Work item ▸
Retype all of the data. Every line must match exactly.

Input ▸

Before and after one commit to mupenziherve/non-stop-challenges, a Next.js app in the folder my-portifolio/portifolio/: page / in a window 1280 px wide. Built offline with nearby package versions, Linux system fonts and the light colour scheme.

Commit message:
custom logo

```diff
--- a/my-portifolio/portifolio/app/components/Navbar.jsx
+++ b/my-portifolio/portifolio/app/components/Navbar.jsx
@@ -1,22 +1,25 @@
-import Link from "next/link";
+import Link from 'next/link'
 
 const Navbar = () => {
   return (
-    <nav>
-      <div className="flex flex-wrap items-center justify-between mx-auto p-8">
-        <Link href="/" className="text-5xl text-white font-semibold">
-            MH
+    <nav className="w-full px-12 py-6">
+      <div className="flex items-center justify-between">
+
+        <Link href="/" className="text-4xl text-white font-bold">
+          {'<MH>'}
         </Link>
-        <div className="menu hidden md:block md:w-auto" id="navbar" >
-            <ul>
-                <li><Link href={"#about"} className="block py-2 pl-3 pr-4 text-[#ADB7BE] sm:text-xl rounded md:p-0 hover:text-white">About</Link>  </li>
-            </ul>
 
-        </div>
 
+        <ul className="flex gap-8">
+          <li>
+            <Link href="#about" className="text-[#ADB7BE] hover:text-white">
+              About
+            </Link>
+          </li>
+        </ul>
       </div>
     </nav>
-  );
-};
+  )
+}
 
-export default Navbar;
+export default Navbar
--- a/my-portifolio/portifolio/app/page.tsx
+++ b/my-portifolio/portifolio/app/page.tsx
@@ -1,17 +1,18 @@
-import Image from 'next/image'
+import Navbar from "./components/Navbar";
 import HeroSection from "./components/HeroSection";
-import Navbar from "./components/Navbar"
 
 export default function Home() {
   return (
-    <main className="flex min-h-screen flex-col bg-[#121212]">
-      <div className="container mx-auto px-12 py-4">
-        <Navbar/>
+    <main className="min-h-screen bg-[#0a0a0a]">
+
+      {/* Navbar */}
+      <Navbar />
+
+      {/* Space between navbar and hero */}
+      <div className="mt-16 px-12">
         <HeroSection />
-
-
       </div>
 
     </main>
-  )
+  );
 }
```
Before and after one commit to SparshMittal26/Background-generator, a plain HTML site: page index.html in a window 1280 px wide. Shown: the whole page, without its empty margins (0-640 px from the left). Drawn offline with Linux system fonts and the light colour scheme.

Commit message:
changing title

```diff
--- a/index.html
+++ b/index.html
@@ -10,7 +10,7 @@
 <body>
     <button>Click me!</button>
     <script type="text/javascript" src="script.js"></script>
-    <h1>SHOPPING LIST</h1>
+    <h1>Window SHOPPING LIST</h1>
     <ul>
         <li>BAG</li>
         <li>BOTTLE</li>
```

The answer ▸
Before and after one commit to mupenziherve/non-stop-challenges, a Next.js app in the folder my-portifolio/portifolio/: page / in a window 1280 px wide. Built offline with nearby package versions, Linux system fonts and the light colour scheme.

Commit message:
custom logo

```diff
--- a/my-portifolio/portifolio/app/components/Navbar.jsx
+++ b/my-portifolio/portifolio/app/components/Navbar.jsx
@@ -1,22 +1,25 @@
-import Link from "next/link";
+import Link from 'next/link'
 
 const Navbar = () => {
   return (
-    <nav>
-      <div className="flex flex-wrap items-center justify-between mx-auto p-8">
-        <Link href="/" className="text-5xl text-white font-semibold">
-            MH
+    <nav className="w-full px-12 py-6">
+      <div className="flex items-center justify-between">
+
+        <Link href="/" className="text-4xl text-white font-bold">
+          {'<MH>'}
         </Link>
-        <div className="menu hidden md:block md:w-auto" id="navbar" >
-            <ul>
-                <li><Link href={"#about"} className="block py-2 pl-3 pr-4 text-[#ADB7BE] sm:text-xl rounded md:p-0 hover:text-white">About</Link>  </li>
-            </ul>
 
-        </div>
 
+        <ul className="flex gap-8">
+          <li>
+            <Link href="#about" className="text-[#ADB7BE] hover:text-white">
+              About
+            </Link>
+          </li>
+        </ul>
       </div>
     </nav>
-  );
-};
+  )
+}
 
-export default Navbar;
+export default Navbar
--- a/my-portifolio/portifolio/app/page.tsx
+++ b/my-portifolio/portifolio/app/page.tsx
@@ -1,17 +1,18 @@
-import Image from 'next/image'
+import Navbar from "./components/Navbar";
 import HeroSection from "./components/HeroSection";
-import Navbar from "./components/Navbar"
 
 export default function Home() {
   return (
-    <main className="flex min-h-screen flex-col bg-[#121212]">
-      <div className="container mx-auto px-12 py-4">
-        <Navbar/>
+    <main className="min-h-screen bg-[#0a0a0a]">
+
+      {/* Navbar */}
+      <Navbar />
+
+      {/* Space between navbar and hero */}
+      <div className="mt-16 px-12">
         <HeroSection />
-
-
       </div>
 
     </main>
-  )
+  );
 }
```
Before and after one commit to SparshMittal26/Background-generator, a plain HTML site: page index.html in a window 1280 px wide. Shown: the whole page, without its empty margins (0-640 px from the left). Drawn offline with Linux system fonts and the light colour scheme.

Commit message:
changing title

```diff
--- a/index.html
+++ b/index.html
@@ -10,7 +10,7 @@
 <body>
     <button>Click me!</button>
     <script type="text/javascript" src="script.js"></script>
-    <h1>SHOPPING LIST</h1>
+    <h1>Window SHOPPING LIST</h1>
     <ul>
         <li>BAG</li>
         <li>BOTTLE</li>
```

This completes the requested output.